For the little ones, make a clean, indoor sandbox with rice, dried beans, split peas, couscous ... anything along those lines that you have on hand. Find something around the house that will hold the rice - something kind of shallow like a little saucer sled or cake pan. Fill it with the rice and get out a bunch of toys to scoop it up and push it around. When they're done playing, pour the rice into a big bag for next time, and vacuum up any strays!
Knit with soda straws! (Click on the video for the details!)
For this project, you will need:
* Soda Straws (3 per person)
* Scotch tape
If your straws have those bendy flexible sections in them, cut them off and keep the longest sections. (The flexible thingys tend to snag the yarn.) You can knit just fine with what's left of the straw after the flexible part is cut off, although it may be a bit easier if you have straws that aren't flexible.
For example purposes, let's make a belt. Take a piece of yarn and put it around your waist to make sure it's long enough. Then add an extra foot of yarn to that length, and cut it off the skein. Cut two more pieces the same length.
Thread a piece of yarn through each of your three straws until about ½" sticks out the top end. Bend that ½" of yarn over the top of the straw, and tape it securely. Try and make the tape really smooth so it won't snag the yarn when you knit. Do this in all 3 straws.
Way at the other end of your yarn that hangs out the bottoms of the straws, tie all three pieces together in one knot.
Now, take the end of the yarn on the skein, make a little loop, and tie the loop in a knot. The loop should be just bigger than the diameter of one straw. This is the most difficult part, (and it's really not that hard) but if you skip it, it'll all unravel as fast as you knit!
Hold your three straws in a row, and slip your loop over one of the end straws. Now all you do is weave the yarn in a sort of figure eight (the eight would have three sections, but you get the idea).
Keep pulling more yarn from the skein and weaving in and out between the straws. As the yarn builds up on your straws, slide it downward... about an inch at a time. When your straws are covered with yarn, keep sliding the yarn down a little at a time, and off the end of the straws. The three pieces you measured and tied will be there to catch it and keep it together.
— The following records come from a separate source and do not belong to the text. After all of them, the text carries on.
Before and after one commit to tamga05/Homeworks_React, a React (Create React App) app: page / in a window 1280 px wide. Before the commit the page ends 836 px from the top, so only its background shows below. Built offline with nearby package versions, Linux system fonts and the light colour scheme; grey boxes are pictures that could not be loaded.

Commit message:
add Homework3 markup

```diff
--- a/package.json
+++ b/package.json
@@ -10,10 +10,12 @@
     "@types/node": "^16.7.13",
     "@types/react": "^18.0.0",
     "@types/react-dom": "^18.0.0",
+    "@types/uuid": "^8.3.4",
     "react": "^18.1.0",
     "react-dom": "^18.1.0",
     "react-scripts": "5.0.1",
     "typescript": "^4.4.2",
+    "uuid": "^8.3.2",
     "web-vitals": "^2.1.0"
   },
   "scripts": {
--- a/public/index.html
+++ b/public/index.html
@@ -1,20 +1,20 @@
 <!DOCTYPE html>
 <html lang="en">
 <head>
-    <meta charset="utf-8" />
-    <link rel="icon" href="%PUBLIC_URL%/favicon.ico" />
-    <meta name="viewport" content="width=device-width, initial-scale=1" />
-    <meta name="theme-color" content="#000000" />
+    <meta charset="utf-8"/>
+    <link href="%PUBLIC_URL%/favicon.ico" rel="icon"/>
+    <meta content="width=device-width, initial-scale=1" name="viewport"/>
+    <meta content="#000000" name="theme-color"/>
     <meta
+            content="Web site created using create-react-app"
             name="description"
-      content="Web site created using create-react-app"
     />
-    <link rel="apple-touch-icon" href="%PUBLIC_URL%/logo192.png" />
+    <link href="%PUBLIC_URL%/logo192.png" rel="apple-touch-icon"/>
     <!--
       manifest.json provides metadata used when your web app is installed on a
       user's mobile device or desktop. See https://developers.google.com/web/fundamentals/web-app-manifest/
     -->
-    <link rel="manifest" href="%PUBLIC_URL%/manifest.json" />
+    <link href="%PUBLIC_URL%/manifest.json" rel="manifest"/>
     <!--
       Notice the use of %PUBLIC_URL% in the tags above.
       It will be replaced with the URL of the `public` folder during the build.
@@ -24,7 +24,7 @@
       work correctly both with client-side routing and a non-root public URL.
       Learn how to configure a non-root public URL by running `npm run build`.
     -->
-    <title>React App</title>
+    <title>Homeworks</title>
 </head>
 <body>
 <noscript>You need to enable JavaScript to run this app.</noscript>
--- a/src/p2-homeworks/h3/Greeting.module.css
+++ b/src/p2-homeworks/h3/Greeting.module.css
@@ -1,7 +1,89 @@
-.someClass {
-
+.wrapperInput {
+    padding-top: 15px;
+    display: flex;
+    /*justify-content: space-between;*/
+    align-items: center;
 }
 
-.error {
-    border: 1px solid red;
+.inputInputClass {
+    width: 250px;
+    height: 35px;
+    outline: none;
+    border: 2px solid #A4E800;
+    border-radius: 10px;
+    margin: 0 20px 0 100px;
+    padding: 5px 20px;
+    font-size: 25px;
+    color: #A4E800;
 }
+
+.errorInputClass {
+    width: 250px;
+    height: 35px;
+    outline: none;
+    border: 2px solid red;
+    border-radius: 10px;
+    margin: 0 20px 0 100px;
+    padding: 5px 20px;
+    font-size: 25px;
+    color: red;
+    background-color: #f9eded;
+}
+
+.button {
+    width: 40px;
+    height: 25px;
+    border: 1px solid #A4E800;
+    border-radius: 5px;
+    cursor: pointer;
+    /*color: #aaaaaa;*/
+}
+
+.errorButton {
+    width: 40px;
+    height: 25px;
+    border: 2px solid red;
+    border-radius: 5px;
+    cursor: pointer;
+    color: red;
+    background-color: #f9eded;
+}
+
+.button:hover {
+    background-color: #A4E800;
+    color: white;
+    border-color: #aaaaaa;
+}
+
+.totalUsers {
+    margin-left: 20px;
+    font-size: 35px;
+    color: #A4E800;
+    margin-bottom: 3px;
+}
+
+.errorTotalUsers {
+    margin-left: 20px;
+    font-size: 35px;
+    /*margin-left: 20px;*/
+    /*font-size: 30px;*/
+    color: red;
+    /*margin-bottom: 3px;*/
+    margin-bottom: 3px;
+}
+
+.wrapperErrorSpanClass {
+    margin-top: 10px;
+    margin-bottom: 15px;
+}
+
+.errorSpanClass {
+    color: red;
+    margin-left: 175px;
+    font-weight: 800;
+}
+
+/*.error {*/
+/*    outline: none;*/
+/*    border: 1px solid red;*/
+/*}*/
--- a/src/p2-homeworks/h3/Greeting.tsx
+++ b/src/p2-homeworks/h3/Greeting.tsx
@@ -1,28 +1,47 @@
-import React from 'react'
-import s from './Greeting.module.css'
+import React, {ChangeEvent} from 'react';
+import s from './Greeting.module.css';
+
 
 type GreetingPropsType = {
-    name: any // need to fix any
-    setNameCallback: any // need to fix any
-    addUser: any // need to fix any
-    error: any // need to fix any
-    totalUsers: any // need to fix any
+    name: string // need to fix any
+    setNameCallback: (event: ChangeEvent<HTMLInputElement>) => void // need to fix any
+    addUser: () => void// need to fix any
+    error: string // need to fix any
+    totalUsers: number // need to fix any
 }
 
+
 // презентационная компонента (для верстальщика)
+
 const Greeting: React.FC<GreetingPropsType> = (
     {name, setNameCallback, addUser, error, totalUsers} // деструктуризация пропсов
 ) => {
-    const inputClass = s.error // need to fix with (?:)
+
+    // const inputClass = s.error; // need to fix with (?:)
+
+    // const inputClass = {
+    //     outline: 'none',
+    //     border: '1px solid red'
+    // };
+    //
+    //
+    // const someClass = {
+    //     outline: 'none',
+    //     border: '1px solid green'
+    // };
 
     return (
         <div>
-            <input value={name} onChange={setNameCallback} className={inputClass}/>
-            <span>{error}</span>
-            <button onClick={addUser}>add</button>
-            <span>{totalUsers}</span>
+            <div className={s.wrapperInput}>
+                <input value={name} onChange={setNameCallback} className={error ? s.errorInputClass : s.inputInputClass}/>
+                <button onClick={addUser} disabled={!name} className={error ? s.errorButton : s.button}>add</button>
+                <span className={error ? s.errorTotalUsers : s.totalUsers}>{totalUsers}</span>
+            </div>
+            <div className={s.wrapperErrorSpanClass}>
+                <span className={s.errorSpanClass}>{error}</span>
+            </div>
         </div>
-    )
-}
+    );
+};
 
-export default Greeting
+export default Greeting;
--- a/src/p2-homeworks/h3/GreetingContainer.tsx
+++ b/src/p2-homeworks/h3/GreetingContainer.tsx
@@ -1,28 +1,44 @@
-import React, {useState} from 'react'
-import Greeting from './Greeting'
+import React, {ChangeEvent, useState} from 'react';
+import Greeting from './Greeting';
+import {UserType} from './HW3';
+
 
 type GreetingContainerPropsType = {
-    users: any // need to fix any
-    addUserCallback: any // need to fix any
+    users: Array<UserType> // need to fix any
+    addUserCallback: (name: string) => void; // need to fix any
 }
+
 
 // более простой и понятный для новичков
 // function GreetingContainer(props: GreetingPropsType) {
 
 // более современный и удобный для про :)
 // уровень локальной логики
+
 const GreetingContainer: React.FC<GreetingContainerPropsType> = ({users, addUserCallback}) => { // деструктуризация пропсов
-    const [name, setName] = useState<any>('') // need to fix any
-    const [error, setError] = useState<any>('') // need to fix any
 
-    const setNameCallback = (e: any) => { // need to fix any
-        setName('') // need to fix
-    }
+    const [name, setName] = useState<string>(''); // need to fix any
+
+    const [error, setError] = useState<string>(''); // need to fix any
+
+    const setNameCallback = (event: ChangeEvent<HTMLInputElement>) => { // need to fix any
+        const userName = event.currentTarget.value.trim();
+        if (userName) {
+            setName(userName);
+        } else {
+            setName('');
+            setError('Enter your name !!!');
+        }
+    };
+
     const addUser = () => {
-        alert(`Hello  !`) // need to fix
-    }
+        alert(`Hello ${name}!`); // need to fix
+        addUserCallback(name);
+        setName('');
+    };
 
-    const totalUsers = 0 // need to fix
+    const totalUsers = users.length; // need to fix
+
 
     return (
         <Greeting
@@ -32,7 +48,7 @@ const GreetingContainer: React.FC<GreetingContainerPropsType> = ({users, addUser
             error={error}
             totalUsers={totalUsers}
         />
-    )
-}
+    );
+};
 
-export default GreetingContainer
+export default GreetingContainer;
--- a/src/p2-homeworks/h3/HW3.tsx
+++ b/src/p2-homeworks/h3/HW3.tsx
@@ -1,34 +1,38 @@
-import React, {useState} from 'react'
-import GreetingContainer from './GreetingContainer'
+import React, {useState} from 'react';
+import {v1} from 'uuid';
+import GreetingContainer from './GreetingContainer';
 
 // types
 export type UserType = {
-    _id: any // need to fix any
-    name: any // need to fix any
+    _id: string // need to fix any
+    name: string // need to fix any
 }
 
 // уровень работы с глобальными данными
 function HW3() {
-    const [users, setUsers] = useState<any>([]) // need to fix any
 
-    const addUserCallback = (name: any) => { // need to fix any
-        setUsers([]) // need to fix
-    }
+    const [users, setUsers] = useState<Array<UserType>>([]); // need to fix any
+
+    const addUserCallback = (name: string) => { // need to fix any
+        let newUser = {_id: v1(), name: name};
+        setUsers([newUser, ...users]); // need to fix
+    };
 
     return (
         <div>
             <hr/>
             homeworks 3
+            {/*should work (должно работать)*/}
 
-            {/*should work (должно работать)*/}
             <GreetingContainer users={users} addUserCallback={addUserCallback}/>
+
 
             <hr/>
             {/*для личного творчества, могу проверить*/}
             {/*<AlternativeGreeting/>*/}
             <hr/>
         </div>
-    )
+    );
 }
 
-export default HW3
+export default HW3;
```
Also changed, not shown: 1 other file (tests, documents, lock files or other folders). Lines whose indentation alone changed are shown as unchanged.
Keep knitting until you've filled up your "lead" yarn (the pieces you measured), all the way up to the bottoms of the straws. Then it's time to quit! Don't fill up the straws all the way at the end of your belt, or you won't have enough left over to tie it all off!
Snip off the tops of the straws where you taped the ends of the lead yarn, pull the straws off, and tie up the three ends with simple knot, just above where you stopped knitting. This will help keep the knitting tight and together. Make sure you tie the end of the yarn from the skein to the lead yarn to prevent it from unraveling. Voila! Wear your belt proudly.
Repurpose old board games!
Glue some clean paper over a game board and get out the art supplies! For the game, pick a theme and a goal. For example, if you like racecars, draw a racetrack, and give it a start and a finish line. Make hazards along the way, like maybe an oil slick or a turtle on the track. Decide how you will play - with dice, a spinner (which you can make out of a paper plate) or cards? For a racecar game, you can use the little toy cars that are probably at the bottom of the toy box as game movers.
Ideas for other themes include butterflies, frogs, princesses, school, house, cookies, puppies or cartoon characters -- you can make a game about anything. Check out the game aisle at a toy store for inspiration. If it turns out well, name your game and decorate the box too!
Turn candy into art!
Clear plastic box frames are available at craft and discount stores. Stick with smaller ones - they hold more candy than you think!
Take the cardboard box out of the back of the frame, fill the frame with your candy design and put the cardboard box back in. Securely tape the edges with clear packaging tape.
When you choose candy, go for something round that comes in a lot of different colors like Tart-N-Tinys, found in the bulk candy section of the grocery store or in candy stores. M&M's and other non-spherical candies don't work as well because they tend to slide down in the frame when it's turned upright.
- latest show clips
- celebrity friends
- cooking videos
- rachael between the scenes
- backstage pass
- tips and stories
- be on the show
- set tour
- audience tickets
- rachael's bio
- what's rach wearing
- rach on the radio
- follow us on twitter
- join us on facebook